■ What the task asks
Using the listing below, keep only the lines with the word "domain" and copy them.

** Study material follows **

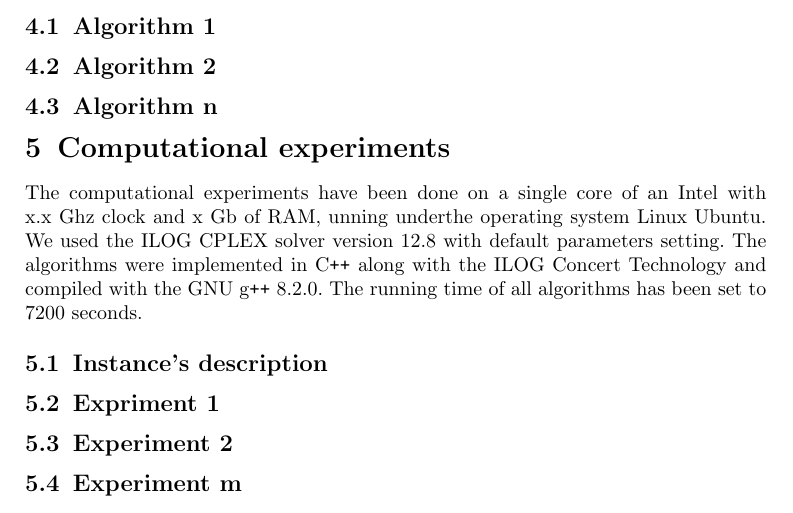
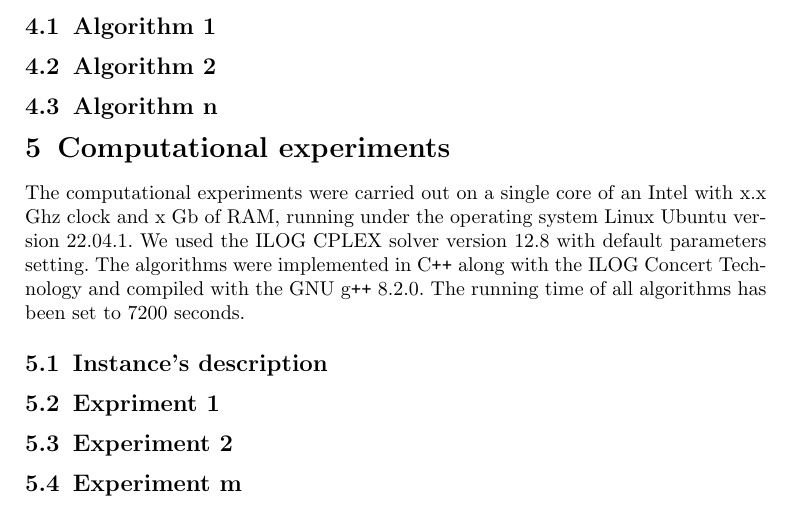
Before and after one commit to iagoac/springer, a LaTeX paper (frontMatter.tex, which reads mainText.tex): part of page 2 of 2, cut so that both start at the same text. Compiled offline with pdfLaTeX.

Commit message:
Some typos corrected in the "Computational experiments" section

```diff
--- a/mainText.tex
+++ b/mainText.tex
@@ -27,10 +27,10 @@ Section~\ref{sec:algorithms} presents the algorithms, which are evaluated on Sec
 \section{Computational experiments} \label{sec:experiments}
 
 % Computational envoirnment description
-The computational experiments have been done on a single core of an Intel
+The computational experiments were carried out on a single core of an Intel
 with x.x Ghz clock and x Gb of RAM,
-unning underthe  operating  system  Linux  Ubuntu.
-We used the ILOG  CPLEX  solver  version  12.8  with default parameters setting.
+running under the operating system  Linux  Ubuntu version 22.04.1.
+We used the ILOG  CPLEX  solver version  12.8  with default parameters setting.
 The algorithms were implemented in C{}\verb!++! along with the ILOG Concert Technology and compiled with the GNU g{}\verb!++! 8.2.0.
 The running time of all algorithms has been set to 7200 seconds.
 
```
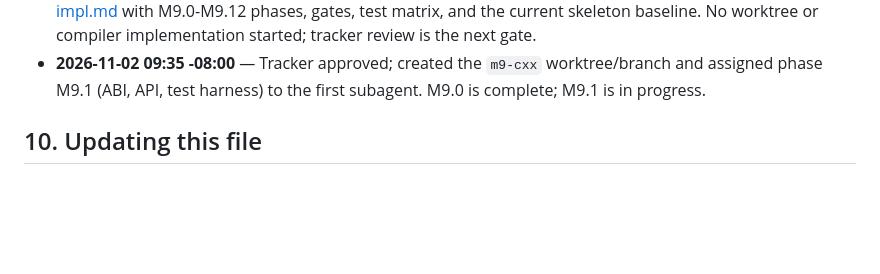
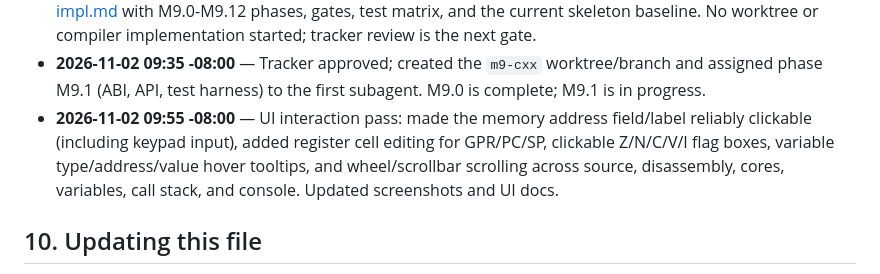
Before and after one commit to kevinwross/KR32, a Markdown page: implementation.md, the part around one of its changes. Rendered like a GitHub page; blank space fills up the shorter version.

```diff
--- a/implementation.md
+++ b/implementation.md
@@ -909,6 +909,12 @@ Newest entries at the bottom. Use the local time zone.
 - **2026-11-02 09:35 -08:00** — Tracker approved; created the `m9-cxx`
       worktree/branch and assigned phase M9.1 (ABI, API, test harness) to the
       first subagent. M9.0 is complete; M9.1 is in progress.
+- **2026-11-02 09:55 -08:00** — UI interaction pass: made the memory address
+      field/label reliably clickable (including keypad input), added register
+      cell editing for GPR/PC/SP, clickable Z/N/C/V/I flag boxes, variable
+      type/address/value hover tooltips, and wheel/scrollbar scrolling across
+      source, disassembly, cores, variables, call stack, and console. Updated
+      screenshots and UI docs.
 
 ## 10. Updating this file
 
```
Also changed, not shown: other parts of implementation.md (+1 -1 lines), docs/ui.md (+27 -8 lines), docs/screenshots/m6-debugger.png, 4 other files.
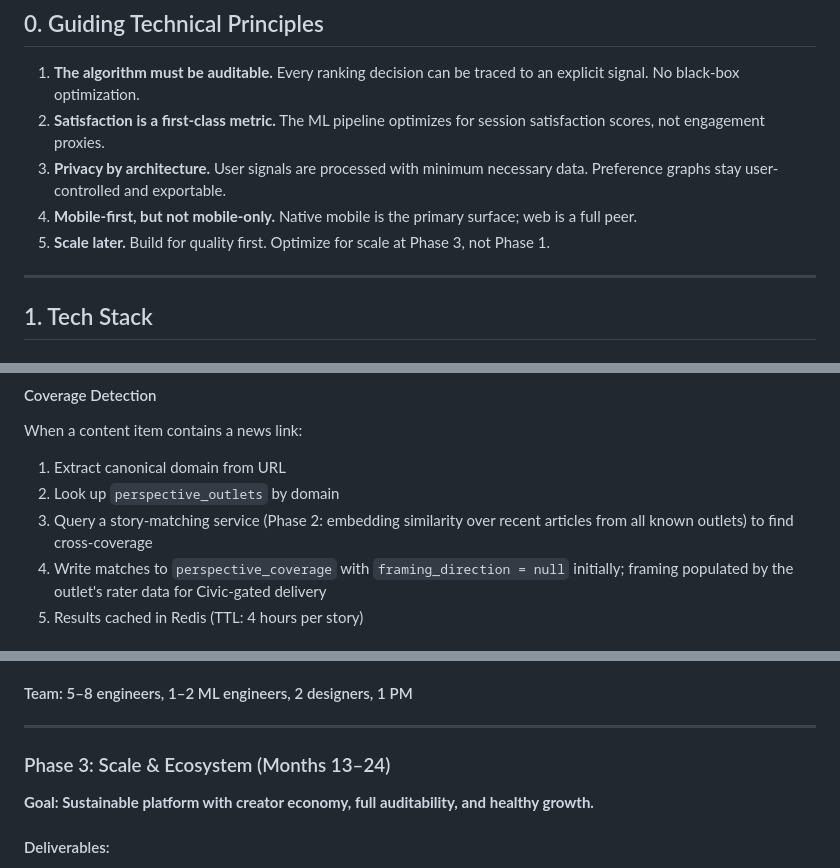
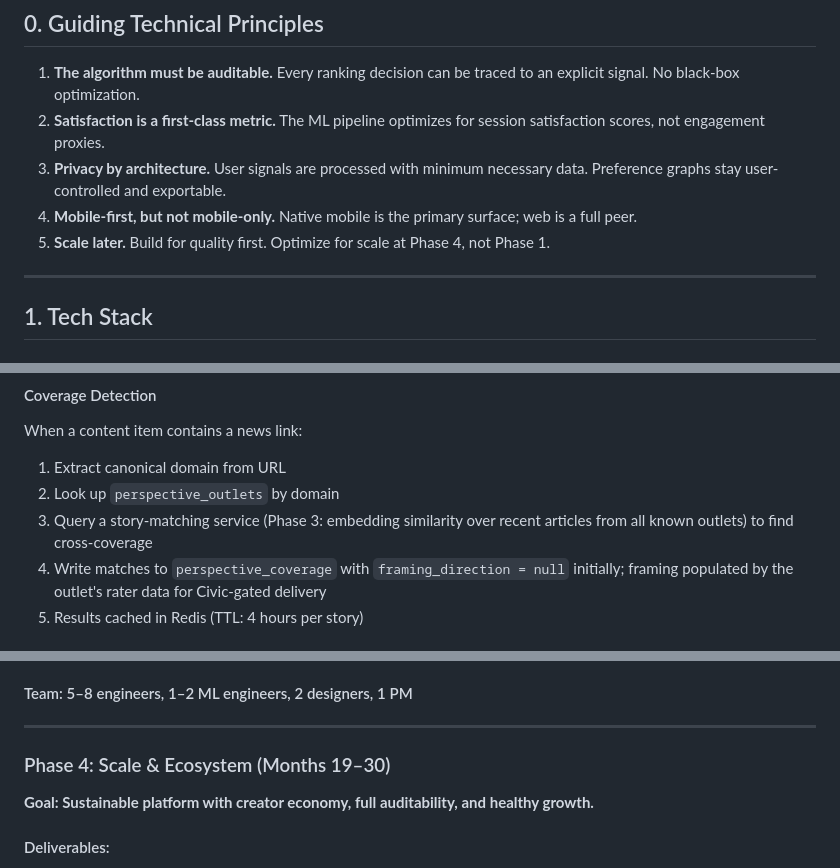
Before and after one commit to eswill1/Harbor, a Markdown page: IMPLEMENTATION_PLAN.md, 3 parts joined by grey strips. Rendered like a GitHub page.

```diff
--- a/IMPLEMENTATION_PLAN.md
+++ b/IMPLEMENTATION_PLAN.md
@@ -9,7 +9,7 @@
 2. **Satisfaction is a first-class metric.** The ML pipeline optimizes for session satisfaction scores, not engagement proxies.
 3. **Privacy by architecture.** User signals are processed with minimum necessary data. Preference graphs stay user-controlled and exportable.
 4. **Mobile-first, but not mobile-only.** Native mobile is the primary surface; web is a full peer.
-5. **Scale later.** Build for quality first. Optimize for scale at Phase 3, not Phase 1.
+5. **Scale later.** Build for quality first. Optimize for scale at Phase 4, not Phase 1.
 
 ---
 
@@ -588,7 +588,7 @@ Outlet data is updated on a scheduled basis — not in real time:
 When a content item contains a news link:
 1. Extract canonical domain from URL
 2. Look up `perspective_outlets` by domain
-3. Query a story-matching service (Phase 2: embedding similarity over recent articles from all known outlets) to find cross-coverage
+3. Query a story-matching service (Phase 3: embedding similarity over recent articles from all known outlets) to find cross-coverage
 4. Write matches to `perspective_coverage` with `framing_direction = null` initially; framing populated by the outlet's rater data for Civic-gated delivery
 5. Results cached in Redis (TTL: 4 hours per story)
 
@@ -693,7 +710,7 @@ The single narrow exception: a user's `framing_preference` from `perspective_use
 
 ---
 
-### Phase 3: Scale & Ecosystem (Months 13–24)
+### Phase 4: Scale & Ecosystem (Months 19–30)
 **Goal: Sustainable platform with creator economy, full auditability, and healthy growth.**
 
 #### Deliverables:
```
Also changed, not shown: other parts of IMPLEMENTATION_PLAN.md (+41 -24 lines).
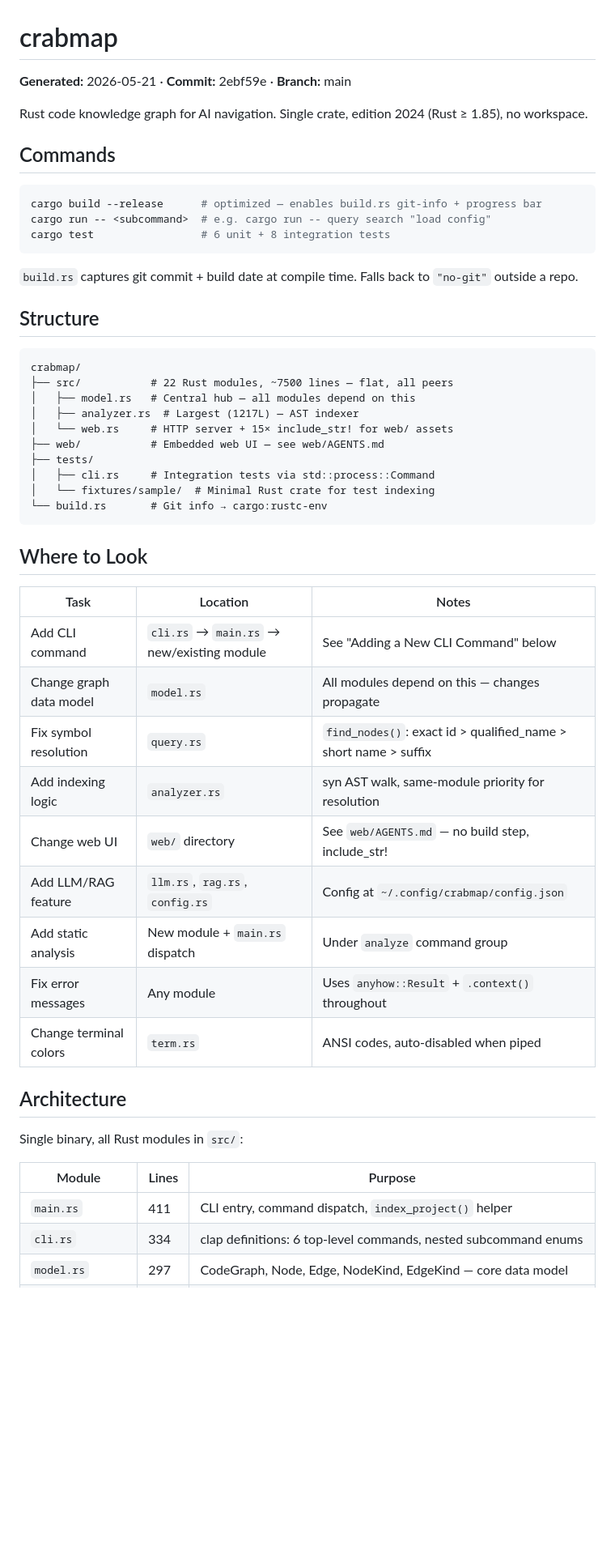
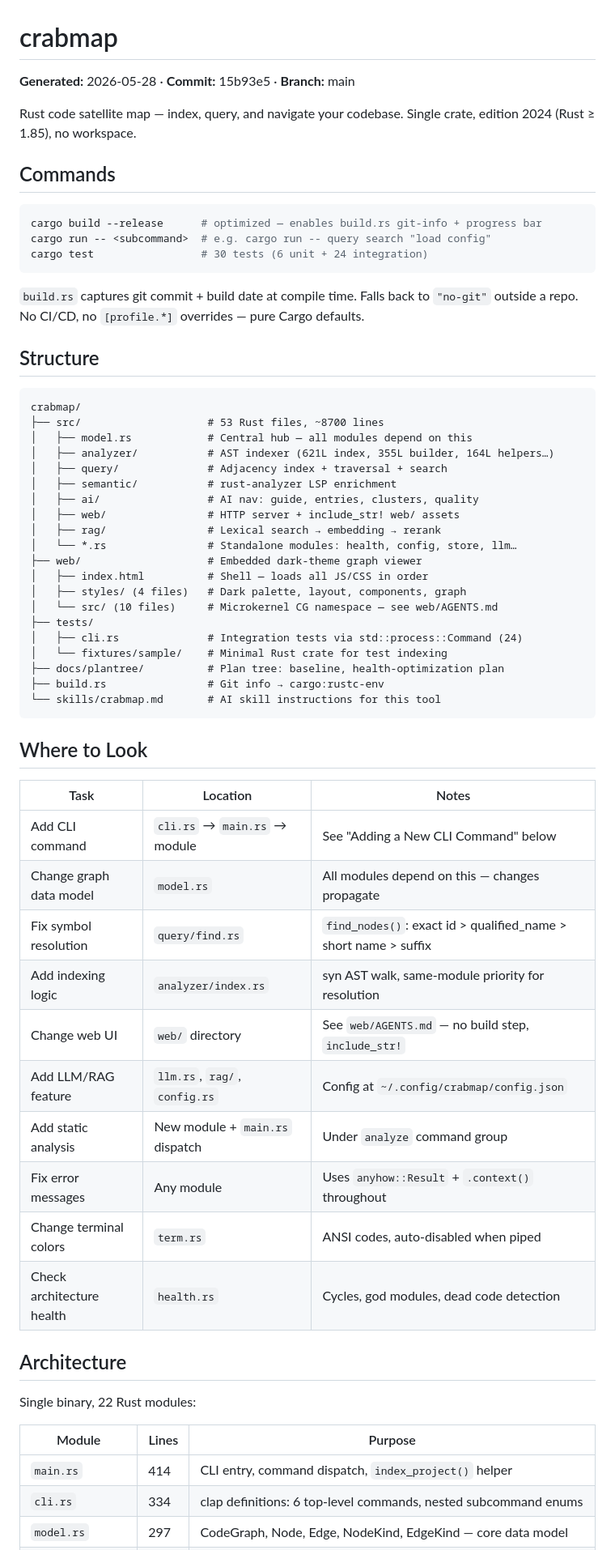
Before and after one commit to trtyr/crabmap, a Markdown page: AGENTS.md, the part around one of its changes. Shown at 81% size. Rendered like a GitHub page; blank space fills up the shorter version.

Commit message:
docs: update AGENTS.md and translate skill to English

````diff
--- a/AGENTS.md
+++ b/AGENTS.md
@@ -1,54 +1,65 @@
 # crabmap
 
-**Generated:** 2026-05-21 · **Commit:** 2ebf59e · **Branch:** main
+**Generated:** 2026-05-28 · **Commit:** 15b93e5 · **Branch:** main
 
-Rust code knowledge graph for AI navigation. Single crate, edition 2024 (Rust ≥ 1.85), no workspace.
+Rust code satellite map — index, query, and navigate your codebase. Single crate, edition 2024 (Rust ≥ 1.85), no workspace.
 
 ## Commands
 
 ```bash
 cargo build --release      # optimized — enables build.rs git-info + progress bar
 cargo run -- <subcommand>  # e.g. cargo run -- query search "load config"
-cargo test                 # 6 unit + 8 integration tests
+cargo test                 # 30 tests (6 unit + 24 integration)
 ```
 
-`build.rs` captures git commit + build date at compile time. Falls back to `"no-git"` outside a repo.
+`build.rs` captures git commit + build date at compile time. Falls back to `"no-git"` outside a repo. No CI/CD, no `[profile.*]` overrides — pure Cargo defaults.
 
 ## Structure
 
 ```
 crabmap/
-├── src/           # 22 Rust modules, ~7500 lines — flat, all peers
-│   ├── model.rs   # Central hub — all modules depend on this
-│   ├── analyzer.rs  # Largest (1217L) — AST indexer
-│   └── web.rs     # HTTP server + 15× include_str! for web/ assets
-├── web/           # Embedded web UI — see web/AGENTS.md
+├── src/                    # 53 Rust files, ~8700 lines
+│   ├── model.rs            # Central hub — all modules depend on this
+│   ├── analyzer/           # AST indexer (621L index, 355L builder, 164L helpers…)
+│   ├── query/              # Adjacency index + traversal + search
+│   ├── semantic/           # rust-analyzer LSP enrichment
+│   ├── ai/                 # AI nav: guide, entries, clusters, quality
+│   ├── web/                # HTTP server + include_str! web/ assets
+│   ├── rag/                # Lexical search → embedding → rerank
+│   └── *.rs                # Standalone modules: health, config, store, llm…
+├── web/                    # Embedded dark-theme graph viewer
+│   ├── index.html          # Shell — loads all JS/CSS in order
+│   ├── styles/ (4 files)   # Dark palette, layout, components, graph
+│   └── src/ (10 files)     # Microkernel CG namespace — see web/AGENTS.md
 ├── tests/
-│   ├── cli.rs     # Integration tests via std::process::Command
-│   └── fixtures/sample/  # Minimal Rust crate for test indexing
-└── build.rs       # Git info → cargo:rustc-env
+│   ├── cli.rs              # Integration tests via std::process::Command (24)
+│   └── fixtures/sample/    # Minimal Rust crate for test indexing
+├── docs/plantree/          # Plan tree: baseline, health-optimization plan
+├── build.rs                # Git info → cargo:rustc-env
+└── skills/crabmap.md       # AI skill instructions for this tool
 ```
 
 ## Where to Look
 
 | Task | Location | Notes |
 |---|---|---|
-| Add CLI command | `cli.rs` → `main.rs` → new/existing module | See "Adding a New CLI Command" below |
+| Add CLI command | `cli.rs` → `main.rs` → module | See "Adding a New CLI Command" below |
 | Change graph data model | `model.rs` | All modules depend on this — changes propagate |
-| Fix symbol resolution | `query.rs` | `find_nodes()`: exact id > qualified_name > short name > suffix |
-| Add indexing logic | `analyzer.rs` | syn AST walk, same-module priority for resolution |
-| Change web UI | `web/` directory | See `web/AGENTS.md` — no build step, include_str! |
-| Add LLM/RAG feature | `llm.rs`, `rag.rs`, `config.rs` | Config at `~/.config/crabmap/config.json` |
+| Fix symbol resolution | `query/find.rs` | `find_nodes()`: exact id > qualified_name > short name > suffix |
+| Add indexing logic | `analyzer/index.rs` | syn AST walk, same-module priority for resolution |
+| Change web UI | `web/` directory | See `web/AGENTS.md` — no build step, `include_str!` |
+| Add LLM/RAG feature | `llm.rs`, `rag/`, `config.rs` | Config at `~/.config/crabmap/config.json` |
 | Add static analysis | New module + `main.rs` dispatch | Under `analyze` command group |
 | Fix error messages | Any module | Uses `anyhow::Result` + `.context()` throughout |
 | Change terminal colors | `term.rs` | ANSI codes, auto-disabled when piped |
+| Check architecture health | `health.rs` | Cycles, god modules, dead code detection |
 
 ## Architecture
 
-Single binary, all Rust modules in `src/`:
+Single binary, 22 Rust modules:
 
 | Module | Lines | Purpose |
 |---|---|---|
-| `main.rs` | 411 | CLI entry, command dispatch, `index_project()` helper |
+| `main.rs` | 414 | CLI entry, command dispatch, `index_project()` helper |
 | `cli.rs` | 334 | clap definitions: 6 top-level commands, nested subcommand enums |
 | `model.rs` | 297 | CodeGraph, Node, Edge, NodeKind, EdgeKind — core data model |
````
Also changed, not shown: other parts of AGENTS.md (+19 -15 lines), skills/crabmap.md (+127 -127 lines), web/AGENTS.md (+3 -3 lines).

** End of Study material **

■ Expected answer
 1. Extract canonical domain from URL
 2. Look up `perspective_outlets` by domain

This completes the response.